work throughout the project, certainly doing a whiz-bang job on this
last part cannot hurt.
- To students who had difficulty completing
previous project parts but have now caught up and finished the entire project.
- To students whose project goes well beyond the minimum
specification for this part.
There is one very important Oracle handout for this assignment:
Please review this handout very carefully before beginning your work.
Your assignment this time is straightforward: build a user-friendly Web
interface to your PDA. As we discussed at the beginning of the
course, a huge number of Web sites are based largely on a relational
database system. The HTML pages a user browses are generated from the
database, and user actions and inputs result in behind-the-scenes SQL
queries and updates. Although the database-backed site you will
create is not likely to be as snazzy as a typical Web shopping or
auction site, the basic idea is the same. Here are some general
- Similar to Project Part 5, your Web interface should offer the
user several (at least five) different types of interactions that
involve the database. You may base your Web interface on the same
five operations you implemented for your application front-end in
Project Part 5, or you may use new or additional operations.
- The less your Web site looks like it is interacting with an
Oracle database, the better. At the very least, the user should be
completely shielded from anything resembling SQL.
- Sophisticated error handling is not necessary, however your Web
site definitely should not "lock up" regardless of how the user
chooses to interact with it.
- Most interactions should involve some sort of input values in
addition to the user pressing a Submit button. Whenever
possible, input values should be specified using menus, radio buttons,
checkboxes, scrollers, etc. Text input boxes may also be appropriate.
- Your interface should support operations that involve data
retrieval as well as operations that involve data modification.
- Be creative.
Your Web front-end will interact with your Oracle database using
CGI scripts and Pro*C, or using Java Servlets and JDBC. Both modes
are described in the handout Web-Database
Programming. If you used Pro*C for Project Part 5 then you may
want to choose CGI scripts for this part, and if you used JDBC for
Part 5 then you may want to choose Servlets for this part, however you
may also switch languages at this point if you prefer.

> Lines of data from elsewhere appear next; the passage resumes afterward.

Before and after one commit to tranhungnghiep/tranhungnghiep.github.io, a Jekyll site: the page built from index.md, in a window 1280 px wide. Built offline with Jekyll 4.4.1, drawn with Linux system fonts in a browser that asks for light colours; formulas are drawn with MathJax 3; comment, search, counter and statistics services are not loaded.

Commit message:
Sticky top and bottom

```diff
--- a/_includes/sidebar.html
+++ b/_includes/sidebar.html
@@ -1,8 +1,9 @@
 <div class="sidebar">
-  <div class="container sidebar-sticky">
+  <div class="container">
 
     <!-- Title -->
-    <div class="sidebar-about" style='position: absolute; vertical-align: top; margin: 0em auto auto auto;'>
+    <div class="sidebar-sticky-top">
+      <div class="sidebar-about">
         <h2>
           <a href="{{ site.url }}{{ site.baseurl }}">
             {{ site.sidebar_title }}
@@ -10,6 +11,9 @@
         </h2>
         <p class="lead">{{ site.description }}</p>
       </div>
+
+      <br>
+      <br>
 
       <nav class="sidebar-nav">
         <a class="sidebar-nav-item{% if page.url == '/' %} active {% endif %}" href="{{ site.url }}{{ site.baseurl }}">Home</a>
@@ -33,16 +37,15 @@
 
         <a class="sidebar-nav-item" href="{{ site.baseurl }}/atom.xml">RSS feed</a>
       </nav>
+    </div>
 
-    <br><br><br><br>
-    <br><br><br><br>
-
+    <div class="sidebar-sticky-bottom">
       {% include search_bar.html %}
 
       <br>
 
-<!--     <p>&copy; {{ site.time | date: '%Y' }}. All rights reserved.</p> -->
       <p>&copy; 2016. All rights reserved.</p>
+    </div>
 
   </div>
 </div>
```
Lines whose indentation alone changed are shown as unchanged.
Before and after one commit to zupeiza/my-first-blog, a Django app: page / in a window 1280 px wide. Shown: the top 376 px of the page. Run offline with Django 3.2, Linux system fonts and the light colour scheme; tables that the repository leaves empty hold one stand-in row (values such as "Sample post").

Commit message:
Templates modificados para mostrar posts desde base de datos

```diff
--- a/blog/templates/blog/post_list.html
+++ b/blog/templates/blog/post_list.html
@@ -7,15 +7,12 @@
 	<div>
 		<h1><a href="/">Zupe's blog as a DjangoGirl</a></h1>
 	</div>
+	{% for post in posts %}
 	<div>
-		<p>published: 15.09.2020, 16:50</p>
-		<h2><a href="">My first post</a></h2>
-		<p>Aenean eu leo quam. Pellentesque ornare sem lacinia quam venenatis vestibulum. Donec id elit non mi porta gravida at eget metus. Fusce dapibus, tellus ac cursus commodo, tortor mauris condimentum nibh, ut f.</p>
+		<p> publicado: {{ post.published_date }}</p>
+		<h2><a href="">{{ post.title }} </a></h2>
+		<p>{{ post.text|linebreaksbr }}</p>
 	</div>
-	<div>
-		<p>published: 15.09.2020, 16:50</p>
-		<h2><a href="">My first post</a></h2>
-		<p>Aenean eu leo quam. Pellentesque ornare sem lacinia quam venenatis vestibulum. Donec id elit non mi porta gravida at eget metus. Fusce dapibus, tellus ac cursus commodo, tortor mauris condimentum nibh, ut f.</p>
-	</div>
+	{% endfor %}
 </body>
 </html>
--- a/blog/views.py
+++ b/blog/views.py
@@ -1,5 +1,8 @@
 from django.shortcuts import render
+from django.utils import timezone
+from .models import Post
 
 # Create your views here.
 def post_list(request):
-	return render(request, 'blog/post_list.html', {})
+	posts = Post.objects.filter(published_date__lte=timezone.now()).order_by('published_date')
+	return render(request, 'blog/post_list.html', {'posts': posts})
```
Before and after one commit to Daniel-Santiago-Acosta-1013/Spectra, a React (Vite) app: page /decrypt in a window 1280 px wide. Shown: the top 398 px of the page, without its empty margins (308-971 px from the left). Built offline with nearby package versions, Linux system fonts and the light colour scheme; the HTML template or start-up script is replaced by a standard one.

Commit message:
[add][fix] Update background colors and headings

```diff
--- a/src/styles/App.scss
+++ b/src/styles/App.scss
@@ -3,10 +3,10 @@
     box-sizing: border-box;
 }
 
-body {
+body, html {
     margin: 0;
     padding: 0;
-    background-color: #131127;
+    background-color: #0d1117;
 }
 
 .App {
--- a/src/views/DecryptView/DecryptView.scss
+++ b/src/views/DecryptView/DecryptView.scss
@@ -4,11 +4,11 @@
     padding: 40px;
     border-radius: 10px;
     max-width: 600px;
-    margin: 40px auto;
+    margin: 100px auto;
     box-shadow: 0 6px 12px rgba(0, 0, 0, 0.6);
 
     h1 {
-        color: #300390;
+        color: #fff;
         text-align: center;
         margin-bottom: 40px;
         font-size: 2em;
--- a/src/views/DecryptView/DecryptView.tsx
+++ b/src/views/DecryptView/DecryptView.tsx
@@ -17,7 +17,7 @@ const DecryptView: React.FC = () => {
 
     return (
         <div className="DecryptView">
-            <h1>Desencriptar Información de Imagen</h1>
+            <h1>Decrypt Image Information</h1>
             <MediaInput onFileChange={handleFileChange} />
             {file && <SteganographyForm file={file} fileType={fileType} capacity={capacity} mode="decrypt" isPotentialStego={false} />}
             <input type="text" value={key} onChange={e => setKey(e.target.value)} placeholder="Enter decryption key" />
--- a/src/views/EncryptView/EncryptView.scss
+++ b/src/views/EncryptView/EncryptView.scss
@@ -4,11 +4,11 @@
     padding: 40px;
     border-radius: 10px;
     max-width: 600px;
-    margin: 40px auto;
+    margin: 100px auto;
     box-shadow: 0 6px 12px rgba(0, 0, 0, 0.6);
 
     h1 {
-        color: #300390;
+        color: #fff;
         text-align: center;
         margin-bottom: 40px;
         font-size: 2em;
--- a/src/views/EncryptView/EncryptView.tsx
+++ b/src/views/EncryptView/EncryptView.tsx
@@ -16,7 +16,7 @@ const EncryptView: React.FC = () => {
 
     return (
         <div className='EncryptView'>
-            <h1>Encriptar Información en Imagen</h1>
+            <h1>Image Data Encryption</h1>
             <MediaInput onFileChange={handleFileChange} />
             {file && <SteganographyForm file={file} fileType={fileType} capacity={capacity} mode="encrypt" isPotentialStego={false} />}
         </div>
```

Students using CGI scripts will simply submit their URL. Students
using Java Servlets are likely to need to submit their code, which we
will run. Details are still being worked out and will be published